• WHAT YOU HAVE TO DO: Out of the data below, copy every line with the string "lightblue".
───── DATA SUPPLIED
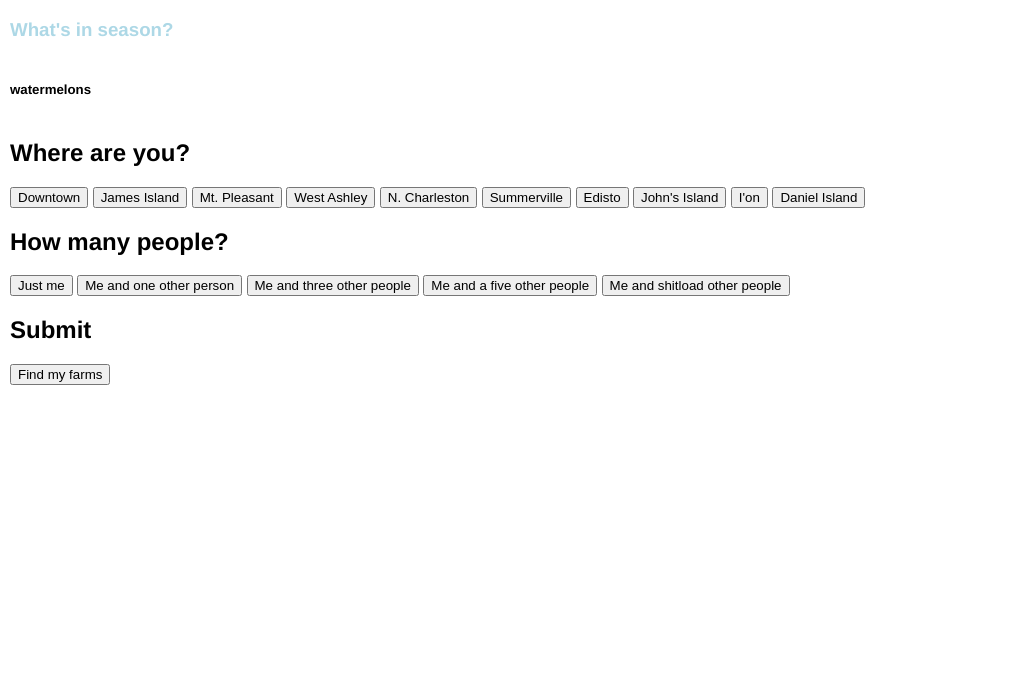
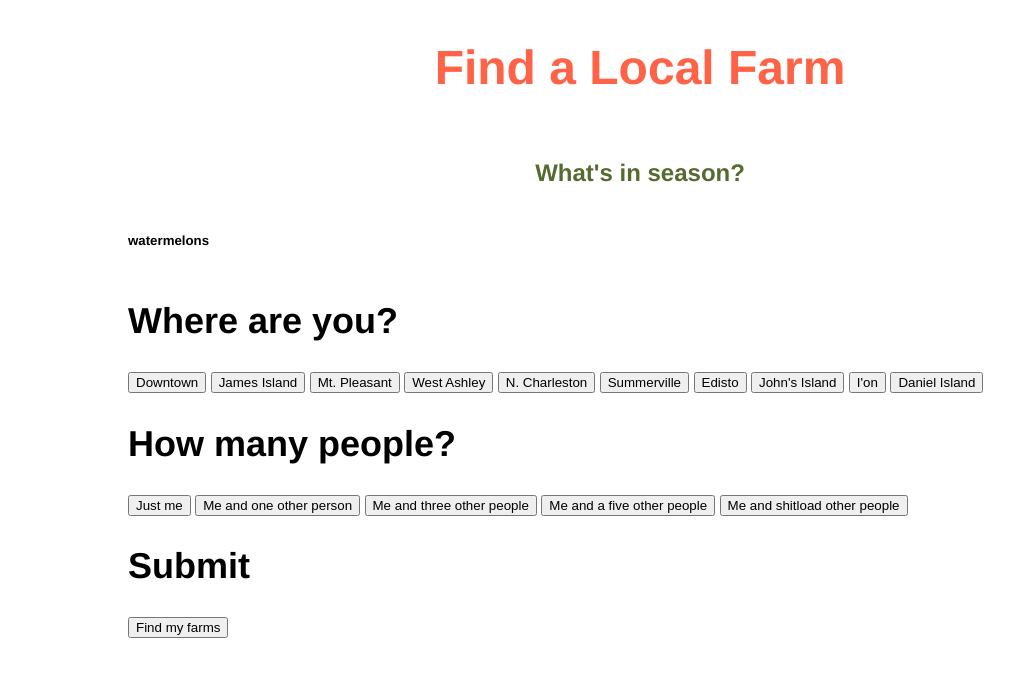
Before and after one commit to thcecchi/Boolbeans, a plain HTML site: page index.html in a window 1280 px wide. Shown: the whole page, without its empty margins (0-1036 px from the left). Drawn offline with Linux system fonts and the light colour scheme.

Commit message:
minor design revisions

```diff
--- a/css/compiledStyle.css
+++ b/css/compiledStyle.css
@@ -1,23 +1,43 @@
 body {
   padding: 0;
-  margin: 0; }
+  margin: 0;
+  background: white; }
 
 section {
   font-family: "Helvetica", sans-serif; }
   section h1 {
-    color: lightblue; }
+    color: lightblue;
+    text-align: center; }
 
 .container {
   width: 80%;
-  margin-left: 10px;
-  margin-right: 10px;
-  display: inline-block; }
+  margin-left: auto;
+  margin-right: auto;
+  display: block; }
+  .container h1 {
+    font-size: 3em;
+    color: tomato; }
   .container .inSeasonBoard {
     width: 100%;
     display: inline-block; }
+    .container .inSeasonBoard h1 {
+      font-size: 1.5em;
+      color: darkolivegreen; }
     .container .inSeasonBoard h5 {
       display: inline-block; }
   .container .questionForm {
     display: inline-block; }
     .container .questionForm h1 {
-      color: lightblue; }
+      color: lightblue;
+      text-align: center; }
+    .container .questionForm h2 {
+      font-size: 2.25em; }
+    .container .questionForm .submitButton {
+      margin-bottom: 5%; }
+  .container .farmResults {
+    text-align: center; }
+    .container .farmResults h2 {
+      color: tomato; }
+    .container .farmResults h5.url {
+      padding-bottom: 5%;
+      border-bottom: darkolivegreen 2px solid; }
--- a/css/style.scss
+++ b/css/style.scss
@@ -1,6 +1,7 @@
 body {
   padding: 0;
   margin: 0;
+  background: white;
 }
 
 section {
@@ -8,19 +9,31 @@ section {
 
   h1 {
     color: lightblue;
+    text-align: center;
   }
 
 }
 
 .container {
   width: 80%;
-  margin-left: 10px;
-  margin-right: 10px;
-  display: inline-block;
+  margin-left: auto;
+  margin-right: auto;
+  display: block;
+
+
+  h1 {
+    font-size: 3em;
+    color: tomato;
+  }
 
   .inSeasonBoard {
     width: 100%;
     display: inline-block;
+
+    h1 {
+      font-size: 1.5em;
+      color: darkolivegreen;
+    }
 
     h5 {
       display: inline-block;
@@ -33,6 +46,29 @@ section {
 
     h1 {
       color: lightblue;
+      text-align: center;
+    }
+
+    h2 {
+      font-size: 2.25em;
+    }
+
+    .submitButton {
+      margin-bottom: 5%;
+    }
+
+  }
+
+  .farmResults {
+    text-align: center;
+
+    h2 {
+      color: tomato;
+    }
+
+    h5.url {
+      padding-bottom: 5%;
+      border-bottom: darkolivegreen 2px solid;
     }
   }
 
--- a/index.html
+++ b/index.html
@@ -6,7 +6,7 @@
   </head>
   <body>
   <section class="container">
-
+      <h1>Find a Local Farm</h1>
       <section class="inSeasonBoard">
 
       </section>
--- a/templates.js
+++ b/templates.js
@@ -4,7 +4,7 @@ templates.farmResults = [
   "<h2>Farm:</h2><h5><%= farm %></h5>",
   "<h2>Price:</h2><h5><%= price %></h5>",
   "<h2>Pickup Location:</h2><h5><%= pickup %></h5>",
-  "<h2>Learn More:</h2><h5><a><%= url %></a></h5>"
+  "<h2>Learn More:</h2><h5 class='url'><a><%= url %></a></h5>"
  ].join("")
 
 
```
──────────
───── DATA SUPPLIED
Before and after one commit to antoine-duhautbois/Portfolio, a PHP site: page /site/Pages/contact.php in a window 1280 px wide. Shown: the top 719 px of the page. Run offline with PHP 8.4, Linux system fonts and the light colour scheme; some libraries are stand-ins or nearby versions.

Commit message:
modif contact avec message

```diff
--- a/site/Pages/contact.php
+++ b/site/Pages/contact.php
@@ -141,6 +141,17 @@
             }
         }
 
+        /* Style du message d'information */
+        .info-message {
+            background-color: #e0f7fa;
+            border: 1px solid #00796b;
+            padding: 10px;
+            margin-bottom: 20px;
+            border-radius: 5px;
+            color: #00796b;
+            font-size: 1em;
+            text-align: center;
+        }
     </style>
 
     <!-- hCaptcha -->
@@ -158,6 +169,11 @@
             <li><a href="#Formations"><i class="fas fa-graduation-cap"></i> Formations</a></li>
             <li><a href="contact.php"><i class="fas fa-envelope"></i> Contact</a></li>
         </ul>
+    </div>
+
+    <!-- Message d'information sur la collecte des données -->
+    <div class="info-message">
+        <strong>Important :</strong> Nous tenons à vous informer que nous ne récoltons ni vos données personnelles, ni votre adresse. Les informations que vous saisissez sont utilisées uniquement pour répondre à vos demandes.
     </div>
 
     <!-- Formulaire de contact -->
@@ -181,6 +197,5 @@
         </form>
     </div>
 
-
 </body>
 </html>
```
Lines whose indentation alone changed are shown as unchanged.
──────────
───── DATA SUPPLIED
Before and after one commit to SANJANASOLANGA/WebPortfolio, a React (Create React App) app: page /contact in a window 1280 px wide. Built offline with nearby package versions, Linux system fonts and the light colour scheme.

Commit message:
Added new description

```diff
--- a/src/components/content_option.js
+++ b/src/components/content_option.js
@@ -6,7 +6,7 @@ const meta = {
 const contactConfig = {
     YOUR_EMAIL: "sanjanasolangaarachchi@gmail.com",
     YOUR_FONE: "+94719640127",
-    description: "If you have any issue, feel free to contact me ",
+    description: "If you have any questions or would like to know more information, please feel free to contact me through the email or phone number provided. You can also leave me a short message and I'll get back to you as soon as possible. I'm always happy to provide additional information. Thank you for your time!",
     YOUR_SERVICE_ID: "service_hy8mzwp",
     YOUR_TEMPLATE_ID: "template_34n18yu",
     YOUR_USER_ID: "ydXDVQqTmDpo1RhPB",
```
──────────
• EXERCISE RESPONSE:
-    color: lightblue; }
+    color: lightblue;
-      color: lightblue; }
+      color: lightblue;
     color: lightblue;
       color: lightblue;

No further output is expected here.